Most aquaculture operations in the Great Lakes are relatively small with limited resources. Government could fill a value-added role by sharing information on research and development, and by promoting technology transfer. One suggestion was to give governments authority and responsibility to ensure that "best management practices" are employed in all aquaculture operations.
It was suggested that the use of commercial equipment as per the recommendations of manufacturers should be encouraged. In addition, experienced and trained staff are required to carry out operations. In general, aquaculture facilities that are well sited and well managed to minimize environmental effects will be more sustainable in the long-term and will be more economically-viable.
Loss of habitat and the precautionary approach
In general, governments cannot ensure no loss of habitat from new Great Lakes caged aquaculture operations. There will undoubtedly be loss of physical, chemical, and biological habitat. There will be an ecological impact. However, this loss may be temporary if fallowing is practiced. Concern was raised for:
Such questions highlight the need to define what level of impact is acceptable. Before siting an aquaculture operation we must address "carrying capacity" and cumulative effects (e.g., via a wasteload allocation for phosphorus). Adequate monitoring will be a key to addressing loss and degradation of habitat. Industry representatives noted that any industry has environmental impacts, some of which are only temporary. Governments must make sure that any ecological impacts from caged aquaculture operations are temporary and confined. The practice of mandatory fallowing should be given consideration with the issuance of a permit/license.
Based on existing evidence, most governments cannot justify a moratorium on aquaculture operations due solely to the loss of habitat, but caution is warranted with respect to biochemical oxygen demand, total suspended solids, nitrogen, and phosphorus. What is needed is a reasonable and objective approach.
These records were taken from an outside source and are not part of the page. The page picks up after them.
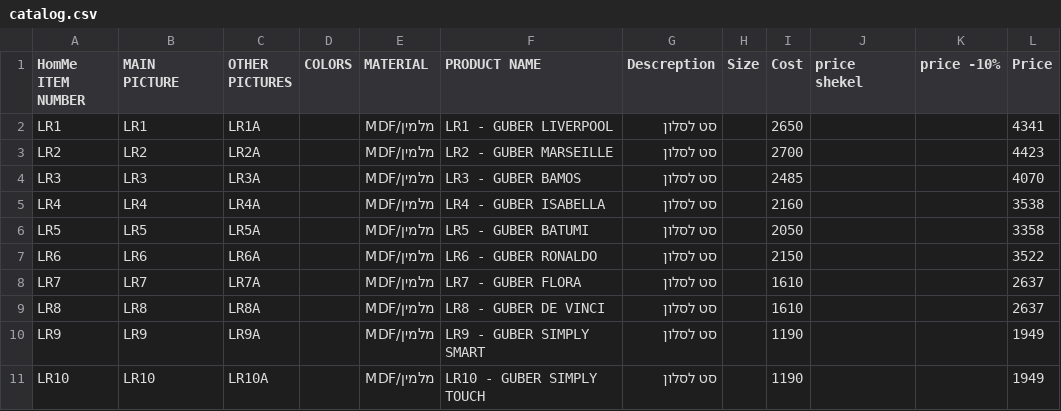
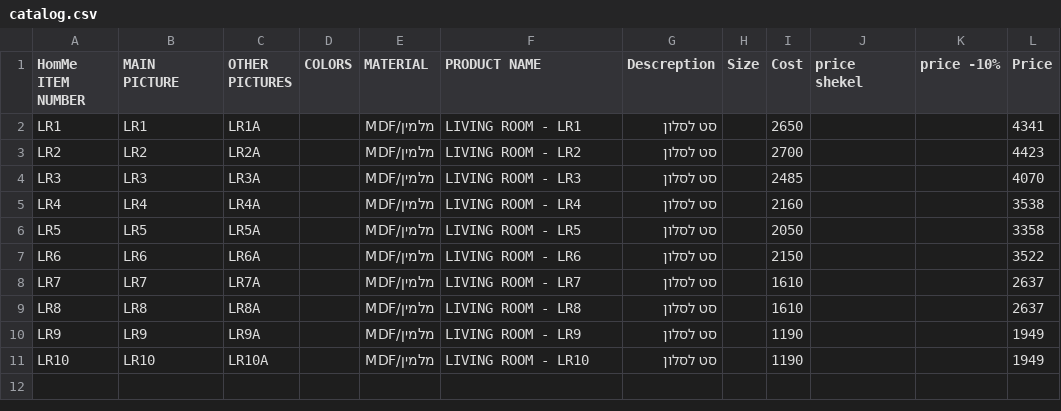
Before and after one commit to ValeriyLeykin/homme, a CSV file: LivingRooms/catalog.csv, drawn as a sheet.

```diff
--- a/LivingRooms/catalog.csv
+++ b/LivingRooms/catalog.csv
@@ -1,11 +1,11 @@
 HomMe ITEM NUMBER,MAIN PICTURE,OTHER PICTURES,COLORS,MATERIAL,PRODUCT NAME,Descreption,Size,Cost,price shekel,price -10%,Price
-LR1,LR1,LR1A,,מלמין/MDF,LR1 - GUBER LIVERPOOL,סט לסלון,,2650,,,4341
-LR2,LR2,LR2A,,מלמין/MDF,LR2 - GUBER MARSEILLE,סט לסלון,,2700,,,4423
-LR3,LR3,LR3A,,מלמין/MDF,LR3 - GUBER BAMOS,סט לסלון,,2485,,,4070
-LR4,LR4,LR4A,,מלמין/MDF,LR4 - GUBER ISABELLA,סט לסלון,,2160,,,3538
-LR5,LR5,LR5A,,מלמין/MDF,LR5 - GUBER BATUMI,סט לסלון,,2050,,,3358
-LR6,LR6,LR6A,,מלמין/MDF,LR6 - GUBER RONALDO,סט לסלון,,2150,,,3522
-LR7,LR7,LR7A,,מלמין/MDF,LR7 - GUBER FLORA,סט לסלון,,1610,,,2637
-LR8,LR8,LR8A,,מלמין/MDF,LR8 - GUBER DE VINCI,סט לסלון,,1610,,,2637
-LR9,LR9,LR9A,,מלמין/MDF,LR9 - GUBER SIMPLY SMART,סט לסלון,,1190,,,1949
-LR10,LR10,LR10A,,מלמין/MDF,LR10 - GUBER SIMPLY TOUCH,סט לסלון,,1190,,,1949
+LR1,LR1,LR1A,,מלמין/MDF,LIVING ROOM - LR1,סט לסלון,,2650,,,4341
+LR2,LR2,LR2A,,מלמין/MDF,LIVING ROOM - LR2,סט לסלון,,2700,,,4423
+LR3,LR3,LR3A,,מלמין/MDF,LIVING ROOM - LR3,סט לסלון,,2485,,,4070
+LR4,LR4,LR4A,,מלמין/MDF,LIVING ROOM - LR4,סט לסלון,,2160,,,3538
+LR5,LR5,LR5A,,מלמין/MDF,LIVING ROOM - LR5,סט לסלון,,2050,,,3358
+LR6,LR6,LR6A,,מלמין/MDF,LIVING ROOM - LR6,סט לסלון,,2150,,,3522
+LR7,LR7,LR7A,,מלמין/MDF,LIVING ROOM - LR7,סט לסלון,,1610,,,2637
+LR8,LR8,LR8A,,מלמין/MDF,LIVING ROOM - LR8,סט לסלון,,1610,,,2637
+LR9,LR9,LR9A,,מלמין/MDF,LIVING ROOM - LR9,סט לסלון,,1190,,,1949
+LR10,LR10,LR10A,,מלמין/MDF,LIVING ROOM - LR10,סט לסלון,,1190,,,1949
```
Also changed, not shown: LivingRooms/catalog_forWix.csv, 13 other files.
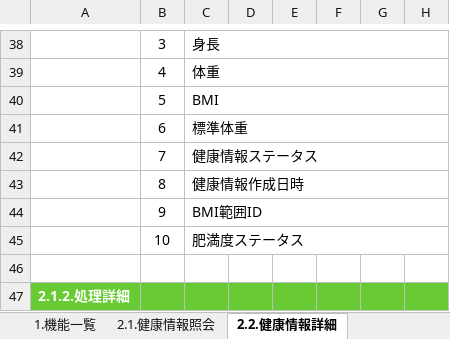
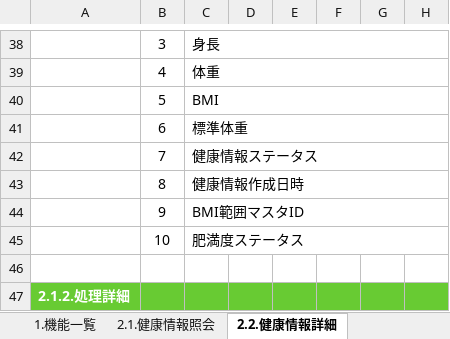
Before and after one commit to kohei-okazaki/work-3g, an Excel workbook: ha-asset/01_design/01_dashboard/設計書_1.2.健康情報照会機能.xlsx, sheet 2.2.健康情報詳細, drawn as a sheet; only a part is shown, gaps mark what is left out; values as stored, in another font and other column widths than the file's, no borders; charts and pictures not drawn; the diff covers the shown part only; the diff names each change by its address in the sheet, - before the commit and + after, or states it on an @@ line.

```diff
--- a/ha-asset/01_design/01_dashboard/設計書_1.2.健康情報照会機能.xlsx (sheet 2.2.健康情報詳細)
+++ b/ha-asset/01_design/01_dashboard/設計書_1.2.健康情報照会機能.xlsx (sheet 2.2.健康情報詳細)
-C44: BMI範囲ID
+C44: BMI範囲マスタID
```
Also changed, not shown: 13 added rows, 10 removed rows and 8 edited cells elsewhere in this sheet, sheet 0.更新履歴, ha-asset/02_db/DB.xlsx, 14 other files.
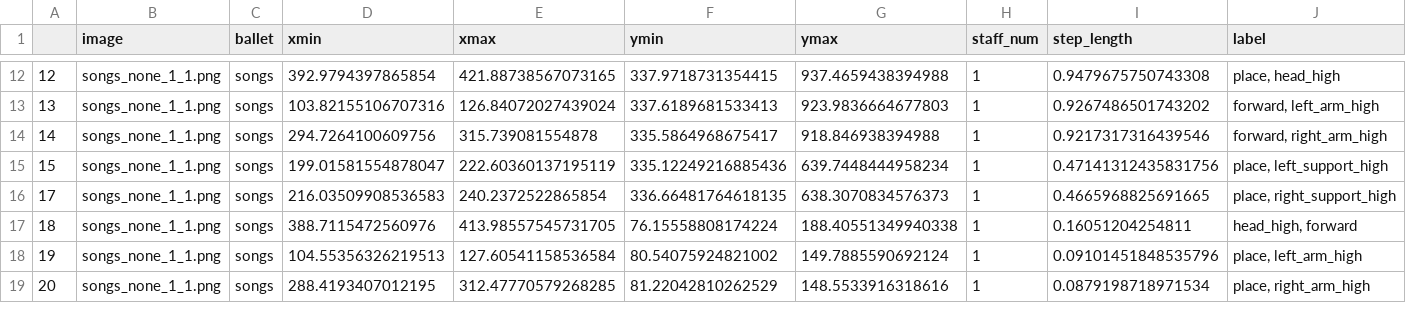
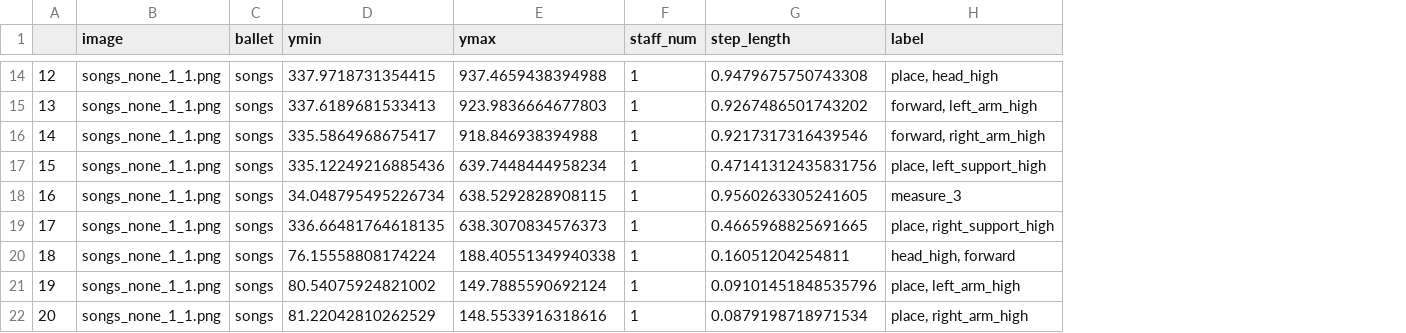
Before and after one commit to laurasher/labanotation, a CSV file: bbox_output/songs.csv, drawn as a sheet; only a part is shown, gaps mark what is left out; removed rows and columns are numbered as before the commit, all else as after; rows hold the shown columns only; the diff covers the shown part only; the diff names each change by its address in the sheet, - before the commit and + after, or states it on an @@ line.

```diff
--- a/bbox_output/songs.csv
+++ b/bbox_output/songs.csv
-column D (xmin), rows 12-19: 392.9794397865854 | 103.82155106707316 | 294.7264100609756 | 199.01581554878047 | 216.03509908536583 | 388.7115472560976 | 104.55356326219513 | 288.4193407012195
-column E (xmax), rows 12-19: 421.88738567073165 | 126.84072027439024 | 315.739081554878 | 222.60360137195119 | 240.2372522865854 | 413.98557545731705 | 127.60541158536584 | 312.47770579268285
+row 18: 16 | songs_none_1_1.png | songs | 34.048795495226734 | 638.5292828908115 | 1 | 0.9560263305241605 | measure_3
```
Also changed, not shown: 8 added rows elsewhere in this file, bbox_output/artifact.csv, bbox_output/korobushka.csv, 21 other files.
Other issues raised which must be addressed within a precautionary approach include:
Monitoring is very important and an essential part of management. All historical data must be compiled and used to help establish a monitoring program. Where governments do not have the resources to monitor all lakes and operations, partnerships can be considered among government, industry, and citizen groups. Concern was raised regarding whether agencies will trust industry or citizen data. There will need to be standardization of monitoring protocols and analytical methods, along with good quality assurance and quality control. Governments must be willing to work with lake associations and industries.
One good example of a partnership is the aquaculture operation located in Manitowaning Bay on Georgian Bay in Ontario. Extensive water quality surveys were performed by industry to ensure the best possible water quality at the farm site.
There is a particular need to document critical habitats, such as fish spawning and nursery habitat, prior to siting. Any partnership for monitoring should address water quality, benthos, phytoplankton, structure and function of the fish community, and habitat requirements. Experience has shown that monitoring programs must be site specific and address both local and lakewide concerns. All data collected must be relevant and useful.
A sound scientific knowledge base is essential to address issues related to Great Lakes aquaculture. We will probably never have a complete knowledge base and there will always be research needs. In 1994, the United States aquaculture industry received an estimated $60 million (U.S.) in financial assistance from the federal government, most of which was for research (Goldburg and Triplett 1997). Presented below are some research needs that participants felt should be addressed to help make decisions about siting aquaculture operations and proper management: